Arthur Quarmby (Country Week, November 19) appears to suggest that “leet geen” was applicable only to women.
My understanding of “leet geen” is that it applied almost exclusively to men.
Its meaning being that the attention a man showed to any woman (in return for her favours) would be of little substance – light.
If the man was particularly “leet geen” then he would be described as being as “leet as a ‘ay seed” (light as a hay seed).
As the wind blows the hay seed from point to point in a random fashion, each point of contact with the ground equates to a “conquest” by the man.
From: Dorothy E Penso, Lastingham Terrace, York.
The comments from Mrs M Bamford and Angela M Holdsworth regarding “savoury Yorkshire pudding” are interesting and illustrate the local variations in this dish.
My grandmother’s version, which was passed down to her daughters and then to me, was called Season Pudding.
It was eaten when the Sunday roast was pork or, very occasionally, chicken. When I was young it was served as a first course with gravy.
I suppose it served the same purpose as Yorkshire pudding, filling hungry stomachs so that small portions of expensive meat would suffice.
I still use the same recipe using a large onion, chopped, a good handful of sage from the garden, chopped, bread pulled into small pieces (not bread crumbs), one or two eggs depending on the size of the pudding, and milk.
All the ingredients should be mixed together and left to stand so that the bread soaks up the liquid before it is cooked in the oven until the outside is crisp and the inside soft.

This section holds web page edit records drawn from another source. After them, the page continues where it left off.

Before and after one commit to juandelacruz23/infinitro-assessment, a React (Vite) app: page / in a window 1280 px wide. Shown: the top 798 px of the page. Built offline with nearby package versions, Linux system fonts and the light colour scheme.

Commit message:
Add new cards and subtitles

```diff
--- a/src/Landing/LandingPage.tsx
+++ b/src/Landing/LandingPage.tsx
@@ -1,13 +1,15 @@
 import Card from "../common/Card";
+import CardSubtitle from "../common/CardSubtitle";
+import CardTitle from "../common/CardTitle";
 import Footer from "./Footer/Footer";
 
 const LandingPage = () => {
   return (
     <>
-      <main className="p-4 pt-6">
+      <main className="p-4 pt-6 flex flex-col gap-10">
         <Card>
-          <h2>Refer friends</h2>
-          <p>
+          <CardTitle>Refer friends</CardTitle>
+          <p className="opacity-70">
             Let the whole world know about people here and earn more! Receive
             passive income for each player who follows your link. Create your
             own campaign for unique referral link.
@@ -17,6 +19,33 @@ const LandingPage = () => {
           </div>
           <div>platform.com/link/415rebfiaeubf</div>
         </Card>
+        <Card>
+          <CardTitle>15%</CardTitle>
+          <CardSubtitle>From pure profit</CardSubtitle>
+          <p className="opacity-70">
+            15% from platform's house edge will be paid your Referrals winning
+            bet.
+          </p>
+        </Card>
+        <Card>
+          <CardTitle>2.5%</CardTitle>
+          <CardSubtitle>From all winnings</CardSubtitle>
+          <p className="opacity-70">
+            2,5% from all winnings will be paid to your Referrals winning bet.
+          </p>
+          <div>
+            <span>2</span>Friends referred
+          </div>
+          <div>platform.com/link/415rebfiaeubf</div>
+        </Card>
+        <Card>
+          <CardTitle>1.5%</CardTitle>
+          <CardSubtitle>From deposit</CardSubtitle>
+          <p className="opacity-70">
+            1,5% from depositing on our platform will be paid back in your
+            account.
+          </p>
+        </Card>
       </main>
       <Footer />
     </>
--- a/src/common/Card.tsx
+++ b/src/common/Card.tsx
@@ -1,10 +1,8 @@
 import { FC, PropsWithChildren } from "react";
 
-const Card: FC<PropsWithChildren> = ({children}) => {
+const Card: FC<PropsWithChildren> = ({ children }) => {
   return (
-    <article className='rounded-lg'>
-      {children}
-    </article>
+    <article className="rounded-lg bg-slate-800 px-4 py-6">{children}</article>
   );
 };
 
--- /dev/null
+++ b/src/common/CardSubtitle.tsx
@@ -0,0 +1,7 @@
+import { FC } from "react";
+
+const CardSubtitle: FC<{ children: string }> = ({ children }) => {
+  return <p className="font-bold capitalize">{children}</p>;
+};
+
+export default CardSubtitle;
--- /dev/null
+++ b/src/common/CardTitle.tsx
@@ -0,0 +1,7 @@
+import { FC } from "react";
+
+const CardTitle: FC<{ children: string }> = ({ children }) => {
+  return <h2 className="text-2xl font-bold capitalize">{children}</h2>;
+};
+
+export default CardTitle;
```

Sometimes during the war and the ensuing years it was made without precious egg and a little milk was “stretched” with water.
When our children and grandchildren eat with us, the season pudding is usually the most popular item on most plates.
From: David Hebb, Marklew Avenue, Grimsby.
Regarding your correspondents’ comments on the washday “posser”, my mother used the copper bell shaped head version, known to us as a “posher” which was just the noise it made when in use.
However the three-legged stool version with a T-Bar handle was always known as the “Dolly Pegs”.